Please tally the lines in the material below that contain the word "inplace", and give the count only.
════════════════
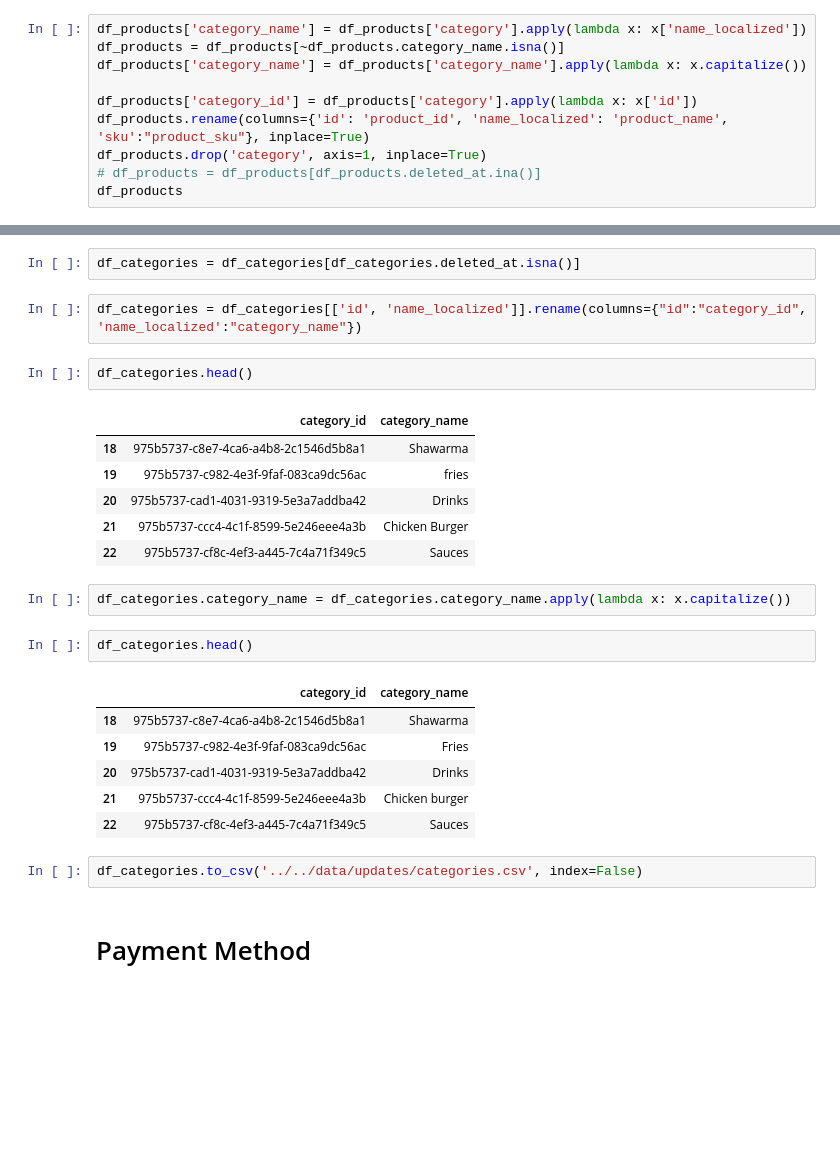
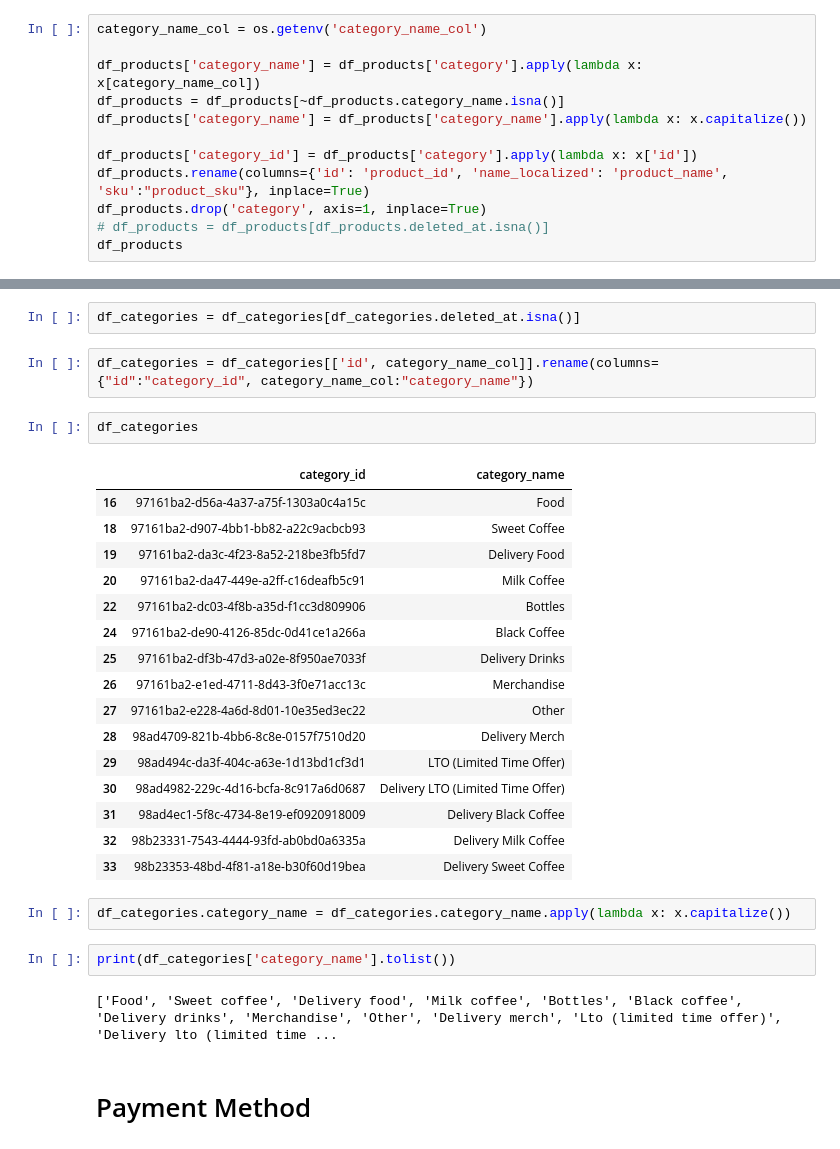
Before and after one commit to OmarHory/POS_CHATBOT_TEXT_TO_SQL, a Jupyter notebook: data_notebooks/orders/update_data.ipynb, the cells around one changed output, grey strips where cells are left out. Saved outputs shown, nothing was run; the diff lists cells and outputs as text; blank space fills up the shorter version.

Commit message:
data updates

```diff
--- a/data_notebooks/orders/update_data.ipynb
+++ b/data_notebooks/orders/update_data.ipynb
@@ -120,12 +150,14 @@ df_products.head()
 # %%
-df_products['category_name'] = df_products['category'].apply(lambda x: x['name_localized'])
+category_name_col = os.getenv('category_name_col')
+
+df_products['category_name'] = df_products['category'].apply(lambda x: x[category_name_col])
 df_products = df_products[~df_products.category_name.isna()]
 df_products['category_name'] = df_products['category_name'].apply(lambda x: x.capitalize())
 
 df_products['category_id'] = df_products['category'].apply(lambda x: x['id'])
 df_products.rename(columns={'id': 'product_id', 'name_localized': 'product_name', 'sku':"product_sku"}, inplace=True)
 df_products.drop('category', axis=1, inplace=True)
-# df_products = df_products[df_products.deleted_at.ina()]
+# df_products = df_products[df_products.deleted_at.isna()]
 df_products
 # %% [output]
 |  | product_id | product_sku | barcode | name | product_name | description | description_localized | image | ... |
@@ -257,29 +282,32 @@ cats_to_be_deleted
 # %%
 df_categories = df_categories[df_categories.deleted_at.isna()]
 # %%
-df_categories = df_categories[['id', 'name_localized']].rename(columns={"id":"category_id", 'name_localized':"category_name"})
+df_categories = df_categories[['id', category_name_col]].rename(columns={"id":"category_id", category_name_col:"category_name"})
 # %%
-df_categories.head()
+df_categories
 # %% [output]
 |  | category_id | category_name |
-| 18 | 975b5737-c8e7-4ca6-a4b8-2c1546d5b8a1 | Shawarma |
-| 19 | 975b5737-c982-4e3f-9faf-083ca9dc56ac | fries |
-| 20 | 975b5737-cad1-4031-9319-5e3a7addba42 | Drinks |
-| 21 | 975b5737-ccc4-4c1f-8599-5e246eee4a3b | Chicken Burger |
-| 22 | 975b5737-cf8c-4ef3-a445-7c4a71f349c5 | Sauces |
+| 16 | 97161ba2-d56a-4a37-a75f-1303a0c4a15c | Food |
+| 18 | 97161ba2-d907-4bb1-bb82-a22c9acbcb93 | Sweet Coffee |
+| 19 | 97161ba2-da3c-4f23-8a52-218be3fb5fd7 | Delivery Food |
+| 20 | 97161ba2-da47-449e-a2ff-c16deafb5c91 | Milk Coffee |
+| 22 | 97161ba2-dc03-4f8b-a35d-f1cc3d809906 | Bottles |
+| 24 | 97161ba2-de90-4126-85dc-0d41ce1a266a | Black Coffee |
+| 25 | 97161ba2-df3b-47d3-a02e-8f950ae7033f | Delivery Drinks |
+| 26 | 97161ba2-e1ed-4711-8d43-3f0e71acc13c | Merchandise |
+| 27 | 97161ba2-e228-4a6d-8d01-10e35ed3ec22 | Other |
+| 28 | 98ad4709-821b-4bb6-8c8e-0157f7510d20 | Delivery Merch |
+| 29 | 98ad494c-da3f-404c-a63e-1d13bd1cf3d1 | LTO (Limited Time Offer) |
+| 30 | 98ad4982-229c-4d16-bcfa-8c917a6d0687 | Delivery LTO (Limited Time Offer) |
+| 31 | 98ad4ec1-5f8c-4734-8e19-ef0920918009 | Delivery Black Coffee |
+| 32 | 98b23331-7543-4444-93fd-ab0bd0a6335a | Delivery Milk Coffee |
+| 33 | 98b23353-48bd-4f81-a18e-b30f60d19bea | Delivery Sweet Coffee |
 # %%
 df_categories.category_name = df_categories.category_name.apply(lambda x: x.capitalize())
-# %%
-df_categories.head()
-# %% [output]
-|  | category_id | category_name |
-| 18 | 975b5737-c8e7-4ca6-a4b8-2c1546d5b8a1 | Shawarma |
-| 19 | 975b5737-c982-4e3f-9faf-083ca9dc56ac | Fries |
-| 20 | 975b5737-cad1-4031-9319-5e3a7addba42 | Drinks |
-| 21 | 975b5737-ccc4-4c1f-8599-5e246eee4a3b | Chicken burger |
-| 22 | 975b5737-cf8c-4ef3-a445-7c4a71f349c5 | Sauces |
-# %%
-df_categories.to_csv('../../data/updates/categories.csv', index=False)
+# %%
+print(df_categories['category_name'].tolist())
+# %% [output]
+['Food', 'Sweet coffee', 'Delivery food', 'Milk coffee', 'Bottles', 'Black coffee', 'Delivery drinks', 'Merchandise', 'Other', 'Delivery merch', 'Lto (limited time offer)', 'Delivery lto (limited time ...
 # %% [markdown]
 # Payment Method
 # %%
```
Also changed, not shown: parts of 37 cells of this notebook, 8 other files.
════════════════
Worked solution >> 2